Our Constitution’s Preamble very well addresses us as “We The People”. It is the marker of unity within the diversity of India and Indians. The term, however, represents the consensus of citizens over every aspect pinned in the Constitution since independence. But, for me, it is still superficial in the sense that half of the people have their “own world”. The “W” and “E” are constantly pulled in the opposite directions. The pull has created a marked crack which is filled by hate, furious competition, sense of extreme superiority time to time. The scene is more inclined towards diversity and differentiation within unity. The most relevant point of controversy since independence has been “secularity”. It raises the eyebrows of many, at the same time forces some to gather and recollect the instances to support. Hindus and Muslims have always been poles apart with an unstable relationship. It is actually very hard to reach the root of this mutual suspicion and incompatibility. Perhaps the seed of divide and rule keeps germinating without fail and properly by the Indian vulgar politics (today’s scenario). Politicians are not leading us but trying their best to drive us with their aspirations.
The pace at which the violence was spread in Muzaffarnagar City raises many questions. As we know as outsiders, there was a case of eve teasing which led the males of concerned parties to shoe the masculinity and power. Though all three men were killed by one another, what drove the whole village and the adjoining city to be a part of it. We know that Mahapanchayats (caste based) are not a part of legal institution. But it played the key role in infuriating the locals. Uttar Pradesh has been sensitive of caste related issues due to the presence of proportionate population of Muslims and politics of religion. Then, it is a complete breakdown of the system. The ‘othering’ of Muslims has created this conflict. Wikinson argues that if the government is based on minority votes (as SP in UP) the chances of riots are little. But this philosophy is completely washed here. The concern should be riots but focus has to be given to the historical pattern of unstable relationship. We declared ourselves as secular but public lives are still more Hindu. The role of local level leaders and some Hindu fundamentalists cannot be denied. Does the system want to bring national flash light on the violence? Yes, eve teasing is a structural problem which is being faced by all the females. If something like that happened , why not the Panchayat took over the matter. It was evident after the boy was stabbed that this would be the start of conflict and violence. Considering, the track of Ayodhya and demolition of Babri Masjid has not been completely rubbed off. Then the BJP’s parikrama around Ayodhya in the backdrop of election was enough to alert the government. The inactive role of the UP CM has to be considered. Seeing the sensitivity of the matter, the emergency meeting is called by his father who is officially not entitled to do this. Moreover the meeting gets over without chalking out the immediate action.
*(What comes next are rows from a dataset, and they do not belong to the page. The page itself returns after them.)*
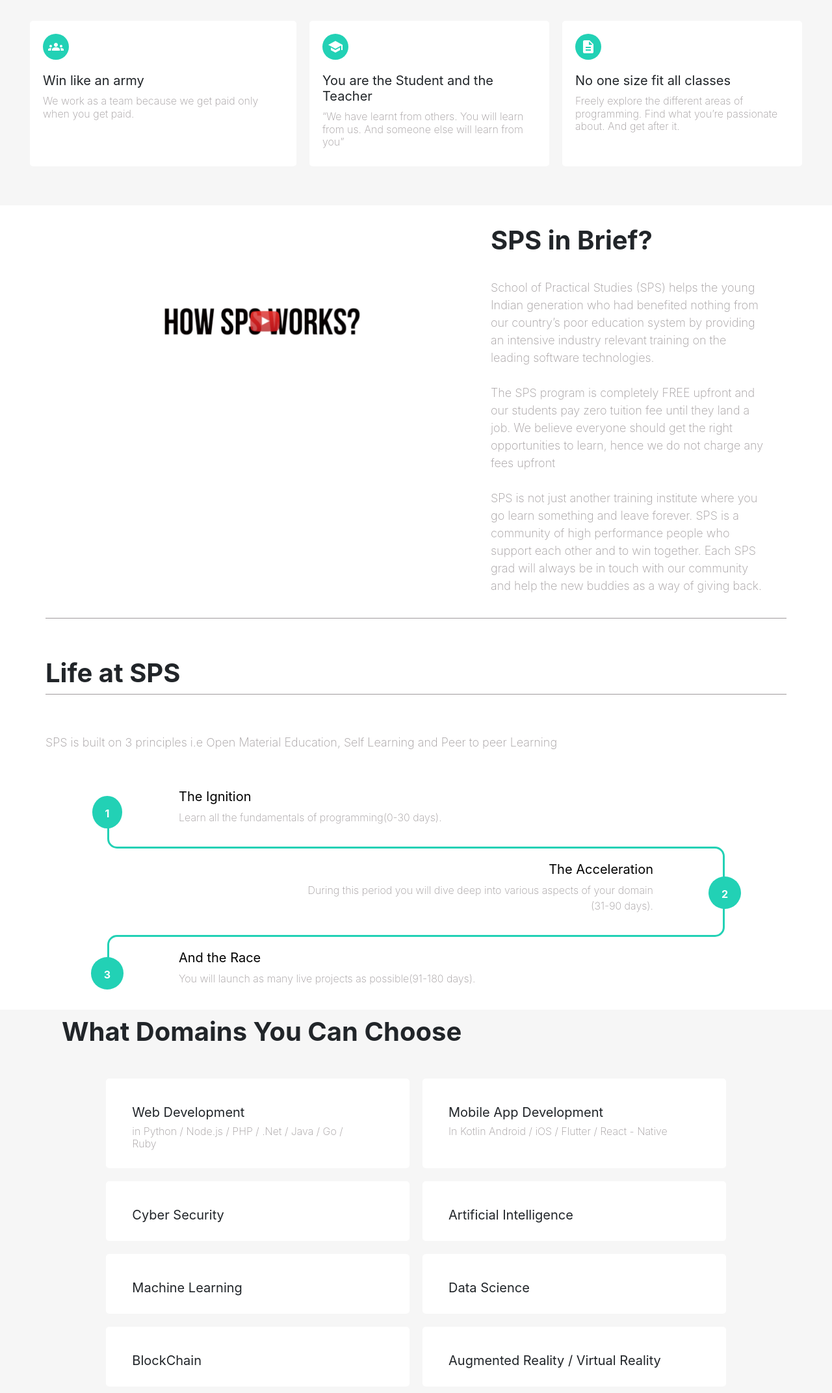
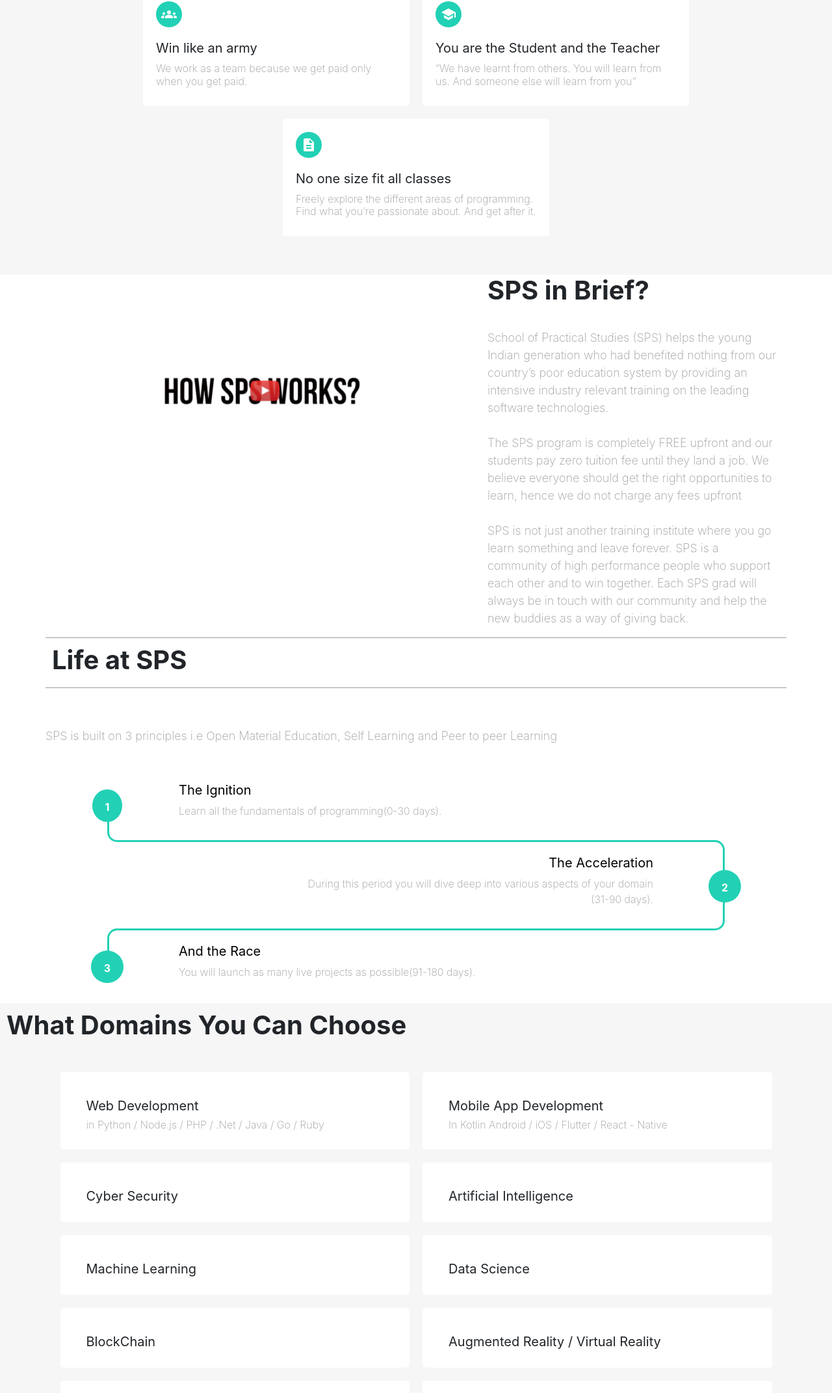
Before and after one commit to suhailm9055/sps-clone, a plain HTML site: page index.html in a window 1280 px wide. Shown: the part 656-2800 px from the top of the page at 65% size. Drawn offline with nearby package versions, Linux system fonts and the light colour scheme.

Commit message:
review commit

```diff
--- a/index.html
+++ b/index.html
@@ -55,7 +55,7 @@
         <h2 class="h1size">Features</h2>
       </div>
       <div class="cardsblock">
-        <div class="cards1 col-md-6 col-lg-4">
+        <div class="cards1 col-12 col-md-5 col-lg-4">
           <div class="icons1">
             <span class="material-icons outlined">
               groups
@@ -68,7 +68,7 @@
             <h4 class="h4size">We work as a team because we get paid only when you get paid.</h4>
           </div>
         </div>
-        <div class="cards1">
+        <div class="cards1 col-12 col-md-5 col-lg-4">
           <div class="icons1">
             <span class="material-icons outlined">
               school
@@ -80,7 +80,8 @@
           <div class="titledes">
             <h4 class="h4size">“We have learnt from others. You will learn from us. And someone else will learn from you”</h4>
           </div>
-        </div><div class="cards1">
+        </div>
+        <div class="cards1 col-12 col-md-5 col-lg-4">
           <div class="icons1">
             <span class="material-icons outlined">
               description
@@ -193,12 +194,12 @@
   </div>
 </div>
 <div class="Domains ">
-<div class="container-fluid">
+<div class=" ">
   <div class="row">
-    <div class="domainheader col-lg-12 col-md-12">
+    <div class="domainheader col-12 col-lg-12 col-md-12">
       <h1 class="h1size">What Domains You Can Choose</h1>
     </div>
-    <div class="domainstype col-lg-5 col-md-6">
+    <div class="domainstype col-11 col-lg-5 col-md-5">
       <div class="domaintitle">
         <h1 class="h3size">Web Development</h1>
       </div>
@@ -207,7 +208,7 @@
       </div>
     </div>
 
-    <div class="domainstype col-lg-5 col-md-6">
+    <div class="domainstype col-11 col-lg-5 col-md-5">
       <div class="domaintitle">
         <h1 class="h3size">Mobile App Development</h1>
       </div>
@@ -216,50 +217,50 @@
       </div>
     </div>
 
-    <div class="domainstype col-lg-5 col-md-6">
+    <div class="domainstype col-11 col-lg-5 col-md-5">
       <div class="domaintitle">
         <h1 class="h3size">Cyber Security</h1>
       </div>
 
     </div>
 
-    <div class="domainstype col-lg-5 col-md-6">
+    <div class="domainstype col-11 col-lg-5 col-md-5">
       <div class="domaintitle">
         <h1 class="h3size">Artificial Intelligence</h1>
       </div>
 
     </div>
-    <div class="domainstype col-lg-5 col-md-5">
+    <div class="domainstype col-11 col-lg-5 col-md-5">
       <div class="domaintitle">
         <h1 class="h3size">Machine Learning</h1>
       </div>
 
     </div>
-    <div class="domainstype col-lg-5 col-md-5">
+    <div class="domainstype col-11 col-lg-5 col-md-5">
       <div class="domaintitle">
         <h1 class="h3size">Data Science</h1>
       </div>
 
     </div>
-    <div class="domainstype col-lg-5 col-md-5">
+    <div class="domainstype col-11 col-lg-5 col-md-5">
       <div class="domaintitle">
         <h1 class="h3size">BlockChain</h1>
       </div>
 
     </div>
-    <div class="domainstype col-lg-5 col-md-5">
+    <div class="domainstype col-11 col-lg-5 col-md-5">
       <div class="domaintitle">
         <h1 class="h3size">Augmented Reality / Virtual Reality</h1>
       </div>
 
     </div>
-    <div class="domainstype col-lg-5 col-md-5">
+    <div class="domainstype col-11 col-lg-5 col-md-5">
       <div class="domaintitle">
         <h1 class="h3size">Software Testing</h1>
       </div>
 
     </div>
-    <div class="domainstype col-lg-5 col-md-5">
+    <div class="domainstype col-11 col-lg-5 col-md-5">
       <div class="domaintitle">
         <h1 class="h3size">DevOps</h1>
       </div>
@@ -295,12 +296,12 @@
           <h2 class="pb-3 pt-2"></h2>
 
           <!--second section-->
-          <div class="row align-items-center justify-content-end how-it-works firstnoheight">
+          <div class="row align-items-center justify-content-end how-it-works firstnoheight ">
             <div class="col-6 text-right">
               <h5 class="h3size">Apply Online</h5>
               <p class="h4size">Submit your application online and pick an interview date which is convenient for you</p>
             </div>
-            <div class="col-2 text-center full">
+            <div class="col-md-2 col-2 text-center full">
               <div class="circle">1</div>
             </div>
           </div>
--- a/style.css
+++ b/style.css
@@ -147,7 +147,7 @@ padding-top:10px;
     display: flex;
 
 }
-.col-lg-5{
+.col-lg-5 .col-11 .col-md-5{
     padding: 30px 30px 20px 20px;
 }
 .briefp{
@@ -157,6 +157,7 @@ padding-top:10px;
 }
 .rowborder{
     padding-top: 60px;
+    padding: 10px;
     border-top:1px solid #a09b9d;
     border-bottom: 1px solid #a09b9d;
 }
@@ -216,6 +217,7 @@ body {
   height: 50%;
   left: 50%;
   top: 50%;
+
 }
 .how-it-works.row .col-2.full::after {
   height: 100%;
@@ -266,7 +268,7 @@ body {
 .Domains{
     background-color: #f6f6f6;
     padding: 10px;
-    padding-inline: 80px;
+    padding-inline: 10px;
 }
 .Domains .row{
     display: flex;
@@ -296,10 +298,10 @@ body {
     color: white;
 }
 .joinsps{
-    padding: 30px;
+    padding: 1px;
 }
 .joinhead{
-    margin: 10px;
+
     margin-top: 30px;
     border-bottom: 1px solid rgb(190, 189, 189);
 }
@@ -317,7 +319,7 @@ width: 100%;
 }
 
 .joinprocess .lastnoheight .col-2.full::after {
-  height: 50%;
+  height: 50px;
   left: calc(50% - 3px);
   top: 0;
 }
@@ -325,7 +327,7 @@ width: 100%;
 .joinprocess .firstnoheight .col-2.full::after {
   height: 50%;
   left: calc(50% - 3px);
-  top: 50px;
+  bottom: 0px;
 }
 .chatbox{
   margin: 20px;
```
There was the immediate need to control the violence and protecting people but the precious time was wasted on the transfer of bureaucrats.
The improvement in the relationship of Hindus and Muslims might take a very long time (optimism though the chances are rare). The mob is not considered as rational and infuriation leads to insecurity. Till then, the national stakeholders with the regional actors have to take care of the issue putting aside the mere electoral interest. I really don’t emphasise the ‘polluted’ mindset of the local people as they are more on the receiving side of violence. The perpetrators might not be from them as they might be hired to boost the problem. It is defaming the country’s picture on a global level. And Indian collectivism has taught us not to leave the sense of belongingness and the domestic issues should be solved within the system. After all its humans, neither Hindus- nor Muslims who constitute ‘WE’.